EXERCISE PROMPT: In the entries below, find each line bearing the string "WebConAltNames" and copy it.

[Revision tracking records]
══════════

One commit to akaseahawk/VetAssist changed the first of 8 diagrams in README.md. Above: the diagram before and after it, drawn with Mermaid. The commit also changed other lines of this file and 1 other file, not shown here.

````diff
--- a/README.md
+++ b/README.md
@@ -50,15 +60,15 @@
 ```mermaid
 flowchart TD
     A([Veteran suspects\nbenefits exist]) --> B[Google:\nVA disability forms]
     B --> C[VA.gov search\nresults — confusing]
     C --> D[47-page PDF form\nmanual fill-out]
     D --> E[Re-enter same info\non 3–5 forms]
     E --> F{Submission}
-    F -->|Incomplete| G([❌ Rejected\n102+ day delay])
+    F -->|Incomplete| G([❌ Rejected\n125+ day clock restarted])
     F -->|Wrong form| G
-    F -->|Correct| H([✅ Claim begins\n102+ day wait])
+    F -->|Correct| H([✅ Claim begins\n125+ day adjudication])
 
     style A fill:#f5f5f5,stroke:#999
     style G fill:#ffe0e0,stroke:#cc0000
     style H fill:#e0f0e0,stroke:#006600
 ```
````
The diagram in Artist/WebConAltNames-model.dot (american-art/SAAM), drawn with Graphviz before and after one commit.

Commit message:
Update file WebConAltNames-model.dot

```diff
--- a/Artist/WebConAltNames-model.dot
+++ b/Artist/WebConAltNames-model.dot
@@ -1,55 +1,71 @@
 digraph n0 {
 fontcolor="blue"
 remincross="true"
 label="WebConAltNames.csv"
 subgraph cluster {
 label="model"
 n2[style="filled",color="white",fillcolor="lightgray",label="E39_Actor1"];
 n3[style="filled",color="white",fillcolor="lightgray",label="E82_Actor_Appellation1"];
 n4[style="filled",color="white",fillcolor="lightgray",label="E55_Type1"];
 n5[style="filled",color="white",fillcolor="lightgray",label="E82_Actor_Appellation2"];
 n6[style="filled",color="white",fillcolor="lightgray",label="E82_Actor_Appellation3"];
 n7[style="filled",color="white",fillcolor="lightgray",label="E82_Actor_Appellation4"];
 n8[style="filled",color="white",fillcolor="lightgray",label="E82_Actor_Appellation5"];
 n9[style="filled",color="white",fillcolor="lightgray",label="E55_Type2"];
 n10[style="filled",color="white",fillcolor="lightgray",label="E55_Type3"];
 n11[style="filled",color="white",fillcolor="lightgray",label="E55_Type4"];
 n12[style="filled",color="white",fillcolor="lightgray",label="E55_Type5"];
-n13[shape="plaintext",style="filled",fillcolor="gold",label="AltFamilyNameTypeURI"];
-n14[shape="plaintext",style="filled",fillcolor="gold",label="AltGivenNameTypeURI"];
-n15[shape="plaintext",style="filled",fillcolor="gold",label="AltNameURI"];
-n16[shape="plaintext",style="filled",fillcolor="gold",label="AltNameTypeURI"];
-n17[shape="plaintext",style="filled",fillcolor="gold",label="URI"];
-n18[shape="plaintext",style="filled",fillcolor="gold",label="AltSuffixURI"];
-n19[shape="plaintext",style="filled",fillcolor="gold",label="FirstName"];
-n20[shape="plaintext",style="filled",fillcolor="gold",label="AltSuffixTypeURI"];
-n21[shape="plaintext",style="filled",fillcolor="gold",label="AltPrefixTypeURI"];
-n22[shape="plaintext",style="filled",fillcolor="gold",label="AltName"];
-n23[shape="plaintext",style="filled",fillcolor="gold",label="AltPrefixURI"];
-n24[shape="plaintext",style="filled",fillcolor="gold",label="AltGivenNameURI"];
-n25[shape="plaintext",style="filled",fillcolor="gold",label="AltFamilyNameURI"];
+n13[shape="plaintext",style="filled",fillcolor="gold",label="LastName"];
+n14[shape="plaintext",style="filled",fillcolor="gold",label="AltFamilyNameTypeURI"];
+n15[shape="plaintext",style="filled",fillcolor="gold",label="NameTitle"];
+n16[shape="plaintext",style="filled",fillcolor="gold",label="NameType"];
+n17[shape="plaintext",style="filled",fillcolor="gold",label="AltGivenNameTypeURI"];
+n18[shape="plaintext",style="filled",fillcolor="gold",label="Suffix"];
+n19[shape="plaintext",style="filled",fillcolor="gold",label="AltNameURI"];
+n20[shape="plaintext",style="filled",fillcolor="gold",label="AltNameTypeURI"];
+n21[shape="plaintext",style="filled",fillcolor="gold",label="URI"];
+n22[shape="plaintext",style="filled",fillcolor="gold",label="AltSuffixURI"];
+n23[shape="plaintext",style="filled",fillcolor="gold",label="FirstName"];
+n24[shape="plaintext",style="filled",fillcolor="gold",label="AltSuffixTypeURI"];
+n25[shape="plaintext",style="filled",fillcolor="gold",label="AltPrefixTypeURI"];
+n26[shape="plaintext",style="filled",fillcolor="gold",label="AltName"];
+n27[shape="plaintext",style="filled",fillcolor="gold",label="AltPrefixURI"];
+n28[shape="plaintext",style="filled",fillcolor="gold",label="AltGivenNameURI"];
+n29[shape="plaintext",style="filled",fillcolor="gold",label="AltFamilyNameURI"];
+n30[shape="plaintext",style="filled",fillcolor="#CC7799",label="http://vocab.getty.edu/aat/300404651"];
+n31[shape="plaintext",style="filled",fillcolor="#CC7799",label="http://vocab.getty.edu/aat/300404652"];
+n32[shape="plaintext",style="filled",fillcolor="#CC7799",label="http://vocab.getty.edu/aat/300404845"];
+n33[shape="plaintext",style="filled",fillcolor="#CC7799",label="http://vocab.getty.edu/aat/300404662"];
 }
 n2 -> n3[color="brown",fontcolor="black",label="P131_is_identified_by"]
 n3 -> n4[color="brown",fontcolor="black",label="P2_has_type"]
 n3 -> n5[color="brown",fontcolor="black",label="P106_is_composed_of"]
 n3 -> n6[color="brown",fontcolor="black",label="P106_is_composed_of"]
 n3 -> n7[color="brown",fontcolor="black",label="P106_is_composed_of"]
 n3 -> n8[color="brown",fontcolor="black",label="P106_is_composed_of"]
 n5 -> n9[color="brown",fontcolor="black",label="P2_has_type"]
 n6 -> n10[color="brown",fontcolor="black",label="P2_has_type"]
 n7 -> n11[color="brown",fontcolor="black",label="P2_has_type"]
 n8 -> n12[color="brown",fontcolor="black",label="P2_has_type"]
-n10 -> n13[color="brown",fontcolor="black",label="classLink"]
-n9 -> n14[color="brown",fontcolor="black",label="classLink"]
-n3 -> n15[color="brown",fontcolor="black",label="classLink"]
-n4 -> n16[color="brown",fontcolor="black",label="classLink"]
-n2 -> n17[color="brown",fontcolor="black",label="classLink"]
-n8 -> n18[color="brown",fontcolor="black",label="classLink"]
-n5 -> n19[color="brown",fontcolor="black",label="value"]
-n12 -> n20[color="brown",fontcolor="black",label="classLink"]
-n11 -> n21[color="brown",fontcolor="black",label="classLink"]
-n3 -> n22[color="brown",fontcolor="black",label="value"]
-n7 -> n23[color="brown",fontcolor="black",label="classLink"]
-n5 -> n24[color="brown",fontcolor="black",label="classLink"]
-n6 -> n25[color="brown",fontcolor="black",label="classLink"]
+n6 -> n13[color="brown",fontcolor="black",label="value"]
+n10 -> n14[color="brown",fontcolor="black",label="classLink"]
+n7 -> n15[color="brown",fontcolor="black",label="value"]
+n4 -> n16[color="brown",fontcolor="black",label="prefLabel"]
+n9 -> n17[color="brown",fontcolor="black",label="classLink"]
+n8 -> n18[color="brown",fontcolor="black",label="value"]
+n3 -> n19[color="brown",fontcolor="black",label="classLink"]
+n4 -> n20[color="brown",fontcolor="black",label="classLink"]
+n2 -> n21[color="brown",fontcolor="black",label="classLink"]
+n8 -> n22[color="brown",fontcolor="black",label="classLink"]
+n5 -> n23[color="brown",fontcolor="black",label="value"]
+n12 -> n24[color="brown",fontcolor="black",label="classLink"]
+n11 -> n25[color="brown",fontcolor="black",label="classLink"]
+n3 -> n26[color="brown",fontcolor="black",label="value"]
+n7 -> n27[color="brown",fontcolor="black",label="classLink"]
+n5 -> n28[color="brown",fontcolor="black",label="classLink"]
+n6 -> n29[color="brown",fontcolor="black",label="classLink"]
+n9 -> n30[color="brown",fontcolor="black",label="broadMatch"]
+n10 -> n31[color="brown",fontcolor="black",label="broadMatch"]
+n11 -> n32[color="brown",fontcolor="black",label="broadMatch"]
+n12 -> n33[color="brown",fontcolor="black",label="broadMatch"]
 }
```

══════════

WRITTEN REPLY:
The diagram in Artist/WebConAltNames-model.dot (american-art/SAAM), drawn with Graphviz before and after one commit.
Update file WebConAltNames-model.dot
--- a/Artist/WebConAltNames-model.dot
+++ b/Artist/WebConAltNames-model.dot
 label="WebConAltNames.csv"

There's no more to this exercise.